    I hope they work out the kinks and bring the manufacturing costs down soon. If you've ever stood on the curb next to one of those hybrids as it leaves a stop you'll recognize one of the reasons why. To me the great thing about hybrid buses is that they are much, much quieter than the normal diesel ones--especially when accelerating from a stop since that's prime time for the electric motor assist.

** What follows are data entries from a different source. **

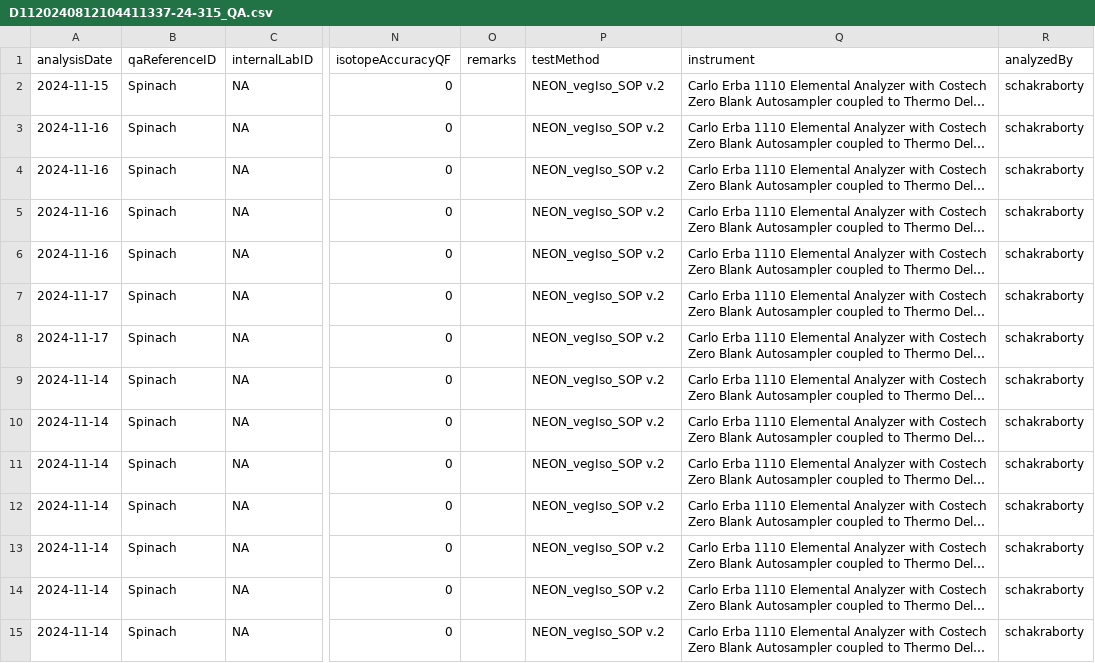
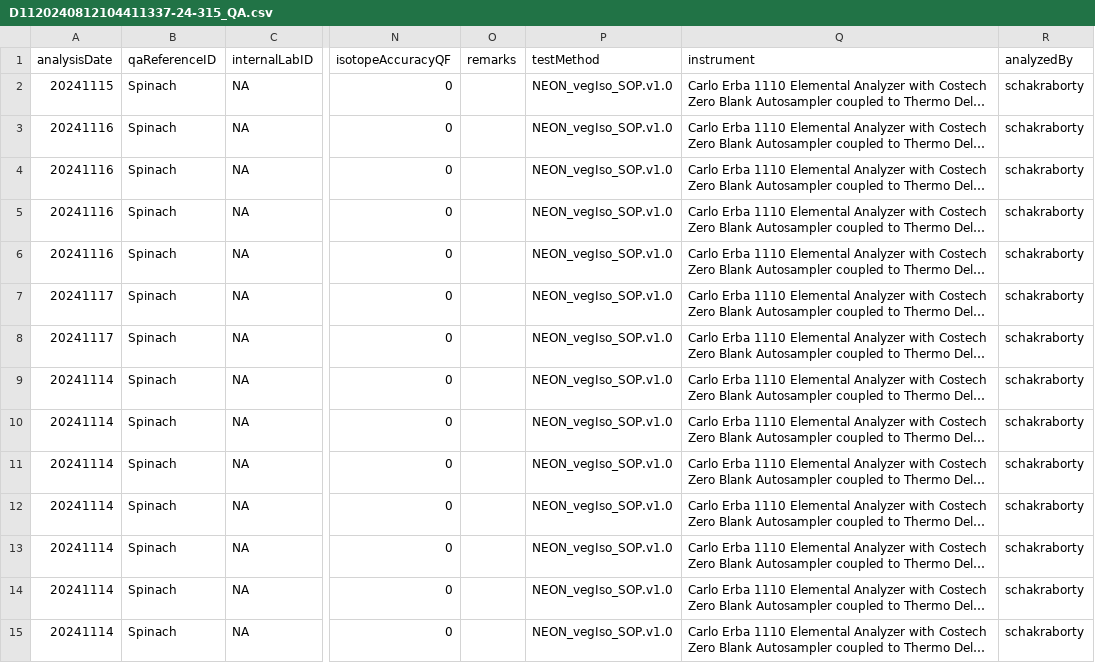
Before and after one commit to SPATIAL-Lab/SIRFER, a CSV file: out/D1120240812104411337-24-315_QA.csv, drawn as a sheet; only a part is shown, gaps mark what is left out; long unchanged cells end in …; the diff names each change by its address in the sheet, - before the commit and + after, or states it on an @@ line.

```diff
--- a/out/D1120240812104411337-24-315_QA.csv
+++ b/out/D1120240812104411337-24-315_QA.csv
-A2 (analysisDate): 2024-11-15
+A2 (analysisDate): 20241115
-P2:P15 (testMethod): NEON_vegIso_SOP v.2
+P2:P15 (testMethod): NEON_vegIso_SOP.v1.0
-A3:A6 (analysisDate): 2024-11-16
+A3:A6 (analysisDate): 20241116
-A7:A8 (analysisDate): 2024-11-17
+A7:A8 (analysisDate): 20241117
-A9:A15 (analysisDate): 2024-11-14
+A9:A15 (analysisDate): 20241114
```
Also changed, not shown: out/D1120240812104411337-24-315.csv, 3 other files.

    A fleet of hybrid buses would make the Portland bus mall a very different place. It would be hard to overstate the improvement that would make in the heart of downtown.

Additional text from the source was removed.